WORK REQUIRED: Your task is to copy the lines of the data below from the line holding "the shorter version." through the line holding "FP-01 status updated", inclusive, exactly and with nothing added.

▽

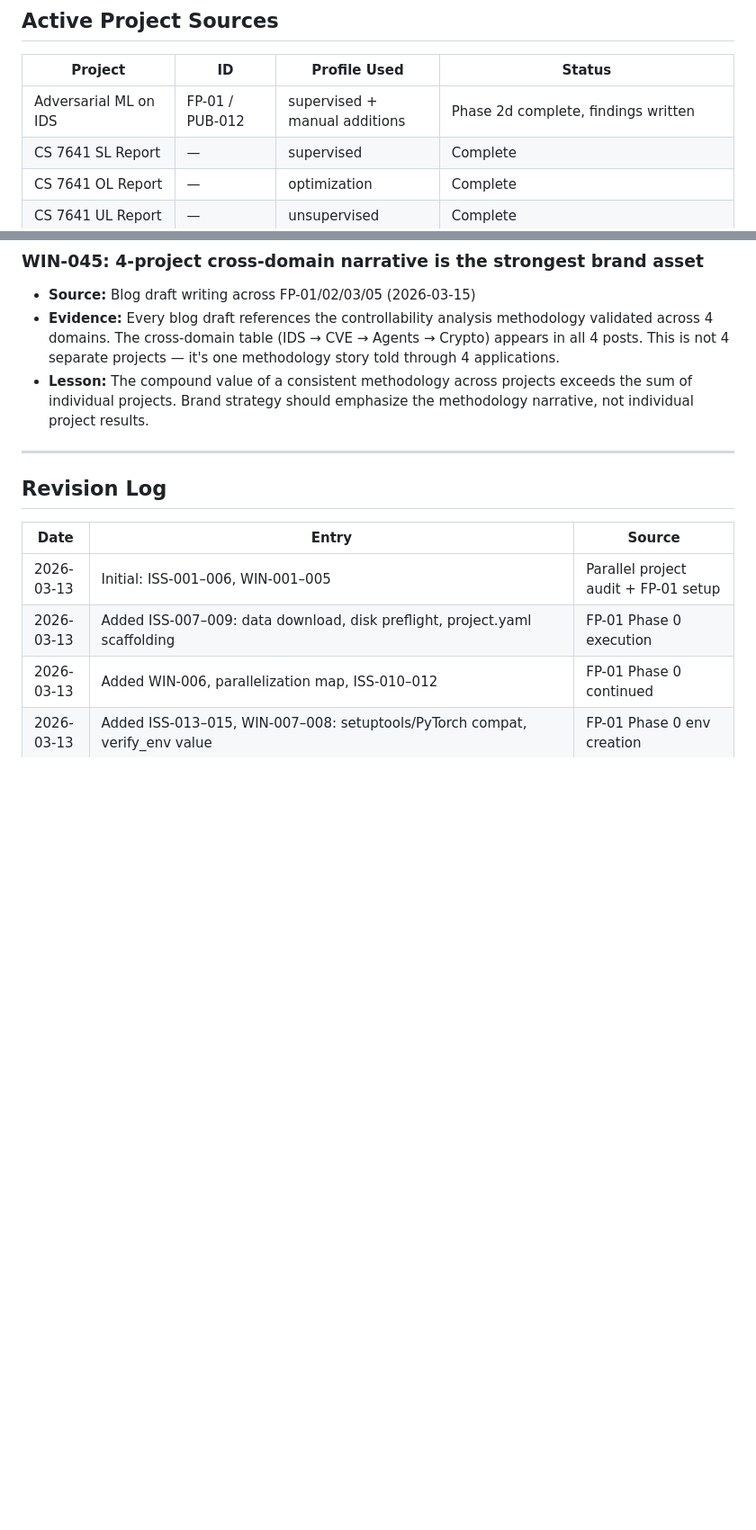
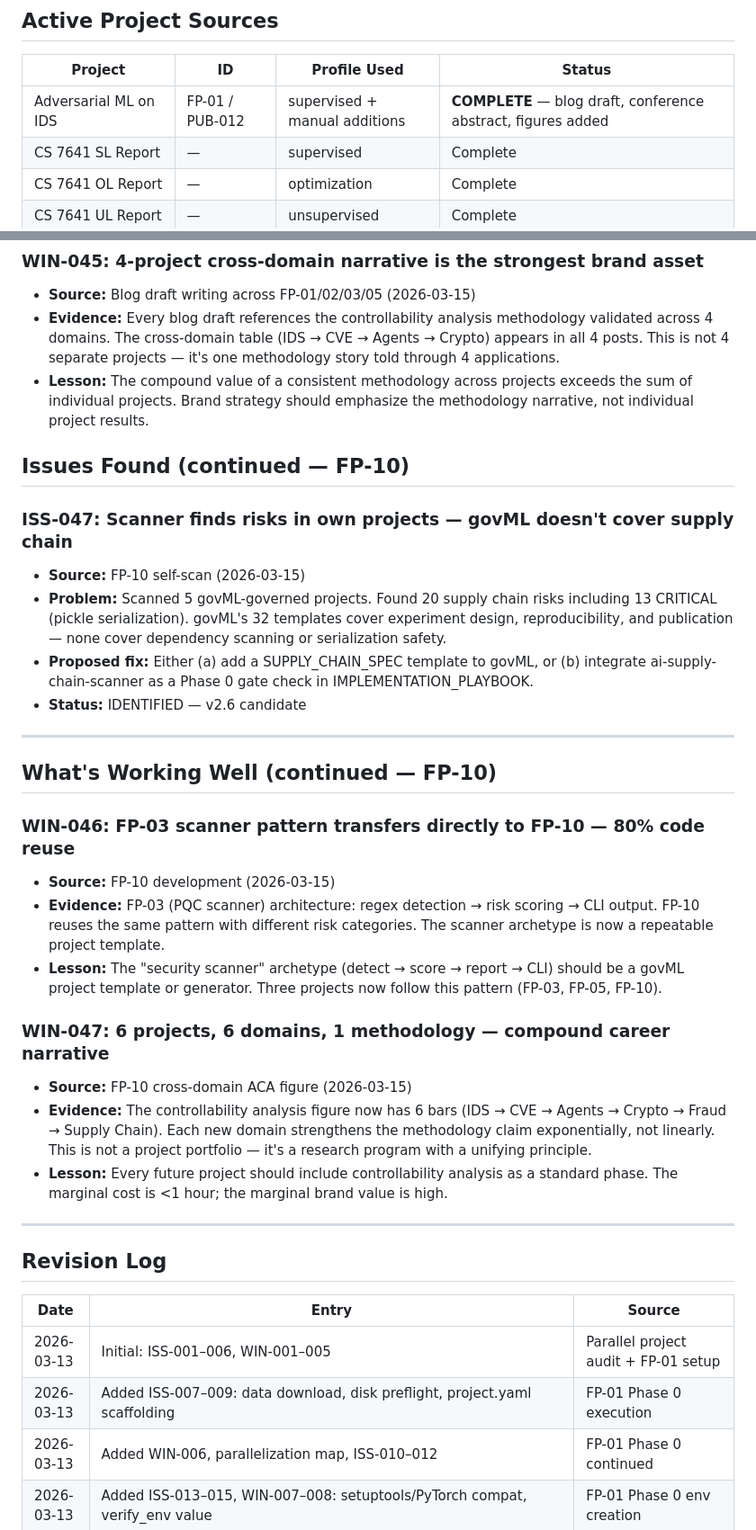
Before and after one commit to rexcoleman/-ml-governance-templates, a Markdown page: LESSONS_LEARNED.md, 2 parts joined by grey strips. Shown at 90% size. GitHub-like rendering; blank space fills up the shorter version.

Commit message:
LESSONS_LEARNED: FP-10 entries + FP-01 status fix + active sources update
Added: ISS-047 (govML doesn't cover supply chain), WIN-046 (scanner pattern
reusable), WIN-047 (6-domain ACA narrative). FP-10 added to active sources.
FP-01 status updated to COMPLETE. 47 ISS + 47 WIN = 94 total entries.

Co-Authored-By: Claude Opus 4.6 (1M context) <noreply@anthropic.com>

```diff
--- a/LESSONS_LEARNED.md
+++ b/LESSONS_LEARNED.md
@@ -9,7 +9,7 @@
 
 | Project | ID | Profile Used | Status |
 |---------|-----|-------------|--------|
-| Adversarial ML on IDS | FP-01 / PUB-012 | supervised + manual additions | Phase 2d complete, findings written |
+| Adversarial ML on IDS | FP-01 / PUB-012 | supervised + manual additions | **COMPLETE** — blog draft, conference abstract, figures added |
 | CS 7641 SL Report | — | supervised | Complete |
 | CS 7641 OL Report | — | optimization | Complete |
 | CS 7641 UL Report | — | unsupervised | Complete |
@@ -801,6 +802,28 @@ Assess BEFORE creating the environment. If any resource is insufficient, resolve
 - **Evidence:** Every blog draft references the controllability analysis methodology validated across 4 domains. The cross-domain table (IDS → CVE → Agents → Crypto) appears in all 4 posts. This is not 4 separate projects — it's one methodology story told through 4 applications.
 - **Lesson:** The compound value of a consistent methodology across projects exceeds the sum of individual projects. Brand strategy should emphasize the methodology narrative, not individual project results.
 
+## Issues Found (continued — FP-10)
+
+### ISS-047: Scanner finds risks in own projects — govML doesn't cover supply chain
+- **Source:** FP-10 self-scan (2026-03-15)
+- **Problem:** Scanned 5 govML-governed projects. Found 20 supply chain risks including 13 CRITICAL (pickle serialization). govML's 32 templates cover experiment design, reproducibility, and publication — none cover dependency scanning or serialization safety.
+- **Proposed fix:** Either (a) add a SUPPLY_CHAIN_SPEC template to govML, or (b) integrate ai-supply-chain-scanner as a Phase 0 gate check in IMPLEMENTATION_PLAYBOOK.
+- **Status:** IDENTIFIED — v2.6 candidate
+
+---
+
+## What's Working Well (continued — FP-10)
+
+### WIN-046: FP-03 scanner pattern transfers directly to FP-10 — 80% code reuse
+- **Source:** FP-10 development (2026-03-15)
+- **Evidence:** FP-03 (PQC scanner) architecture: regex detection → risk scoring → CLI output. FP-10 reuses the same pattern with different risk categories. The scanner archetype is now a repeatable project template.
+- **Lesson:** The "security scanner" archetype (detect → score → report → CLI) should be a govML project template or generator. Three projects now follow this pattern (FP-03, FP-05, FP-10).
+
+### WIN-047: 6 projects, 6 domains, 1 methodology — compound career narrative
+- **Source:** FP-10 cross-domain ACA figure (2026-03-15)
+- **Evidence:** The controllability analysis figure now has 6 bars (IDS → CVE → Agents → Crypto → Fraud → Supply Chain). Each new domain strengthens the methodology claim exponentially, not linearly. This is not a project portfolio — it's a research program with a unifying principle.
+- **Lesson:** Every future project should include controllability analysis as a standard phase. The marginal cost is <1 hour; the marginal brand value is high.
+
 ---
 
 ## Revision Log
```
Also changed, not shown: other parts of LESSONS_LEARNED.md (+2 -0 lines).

△
▽

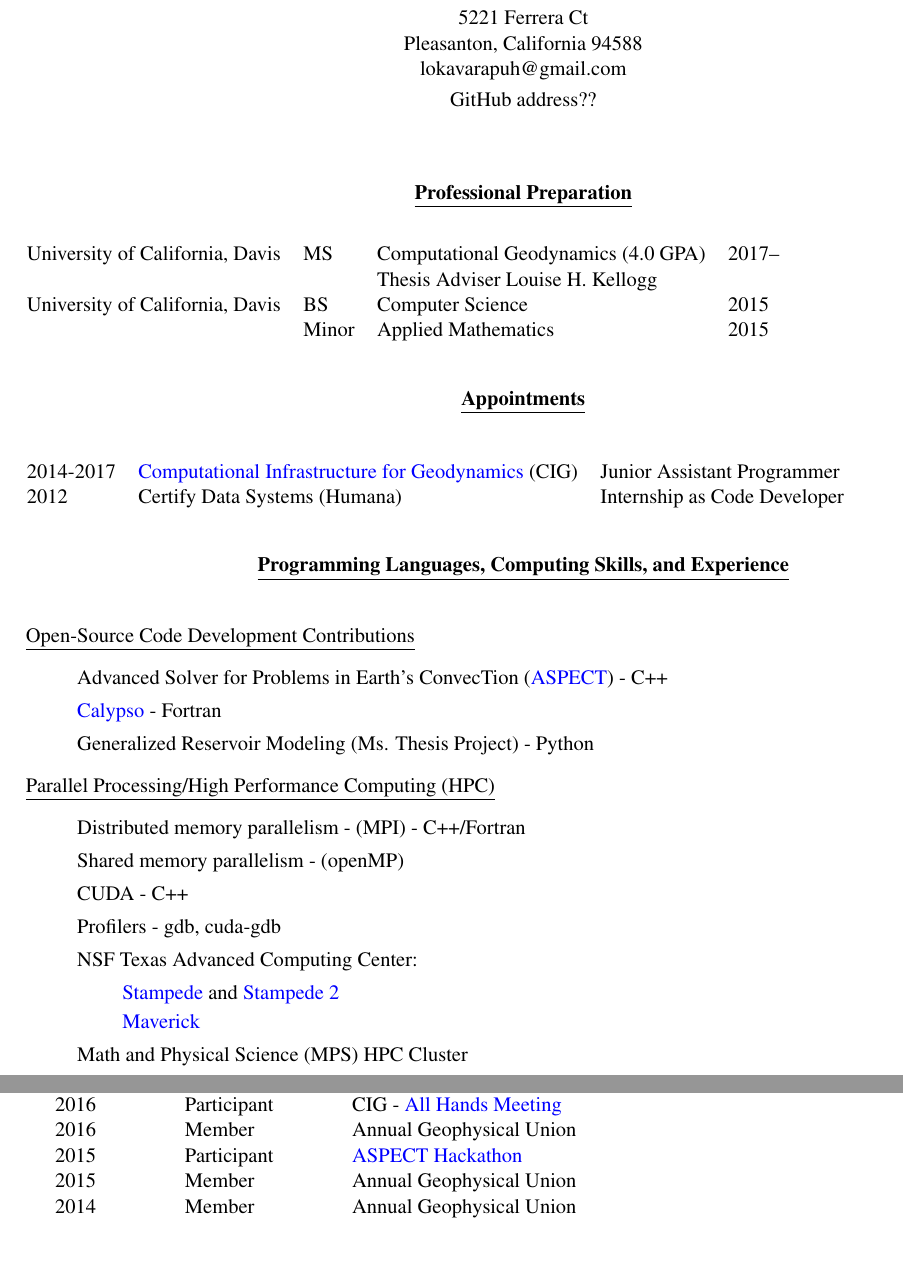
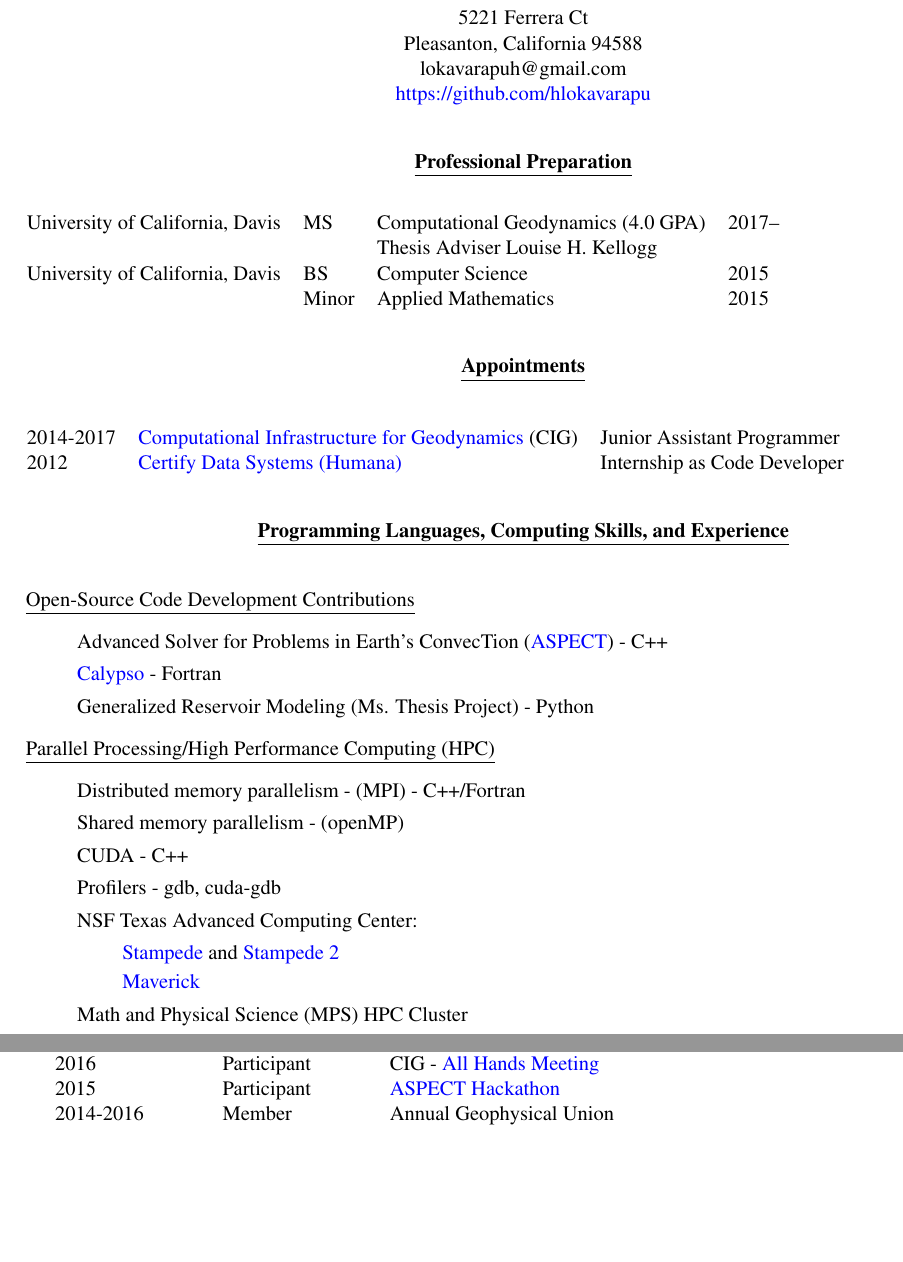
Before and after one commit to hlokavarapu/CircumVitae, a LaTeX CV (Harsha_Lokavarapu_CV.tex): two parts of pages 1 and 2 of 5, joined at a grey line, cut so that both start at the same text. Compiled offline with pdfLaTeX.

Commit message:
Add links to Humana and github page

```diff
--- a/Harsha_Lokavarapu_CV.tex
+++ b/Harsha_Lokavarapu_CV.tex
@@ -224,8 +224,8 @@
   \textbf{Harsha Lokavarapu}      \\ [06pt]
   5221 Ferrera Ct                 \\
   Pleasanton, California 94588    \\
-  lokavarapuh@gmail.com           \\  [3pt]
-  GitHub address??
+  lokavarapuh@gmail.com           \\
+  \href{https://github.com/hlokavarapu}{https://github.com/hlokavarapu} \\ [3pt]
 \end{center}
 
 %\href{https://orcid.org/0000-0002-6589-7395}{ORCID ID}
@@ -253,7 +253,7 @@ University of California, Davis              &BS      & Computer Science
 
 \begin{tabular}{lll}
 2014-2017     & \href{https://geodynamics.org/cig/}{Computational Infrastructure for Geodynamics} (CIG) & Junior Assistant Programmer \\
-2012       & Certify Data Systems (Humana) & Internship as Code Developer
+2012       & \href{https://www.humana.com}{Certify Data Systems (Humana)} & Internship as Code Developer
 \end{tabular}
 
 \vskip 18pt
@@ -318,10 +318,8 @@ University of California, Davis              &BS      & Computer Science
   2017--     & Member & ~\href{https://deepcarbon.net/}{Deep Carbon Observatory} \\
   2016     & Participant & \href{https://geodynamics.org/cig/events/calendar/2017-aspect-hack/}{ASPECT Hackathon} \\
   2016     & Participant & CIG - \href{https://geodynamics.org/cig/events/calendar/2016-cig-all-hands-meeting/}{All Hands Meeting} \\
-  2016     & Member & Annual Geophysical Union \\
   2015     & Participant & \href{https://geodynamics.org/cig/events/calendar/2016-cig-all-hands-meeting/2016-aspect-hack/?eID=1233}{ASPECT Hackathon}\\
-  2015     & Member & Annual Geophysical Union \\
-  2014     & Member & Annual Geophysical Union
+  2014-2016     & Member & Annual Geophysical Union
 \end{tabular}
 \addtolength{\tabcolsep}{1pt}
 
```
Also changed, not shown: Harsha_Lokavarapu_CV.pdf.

△

SOLUTION FOR THIS TASK:
Before and after one commit to rexcoleman/-ml-governance-templates, a Markdown page: LESSONS_LEARNED.md, 2 parts joined by grey strips. Shown at 90% size. GitHub-like rendering; blank space fills up the shorter version.

Commit message:
LESSONS_LEARNED: FP-10 entries + FP-01 status fix + active sources update
Added: ISS-047 (govML doesn't cover supply chain), WIN-046 (scanner pattern
reusable), WIN-047 (6-domain ACA narrative). FP-10 added to active sources.
FP-01 status updated to COMPLETE. 47 ISS + 47 WIN = 94 total entries.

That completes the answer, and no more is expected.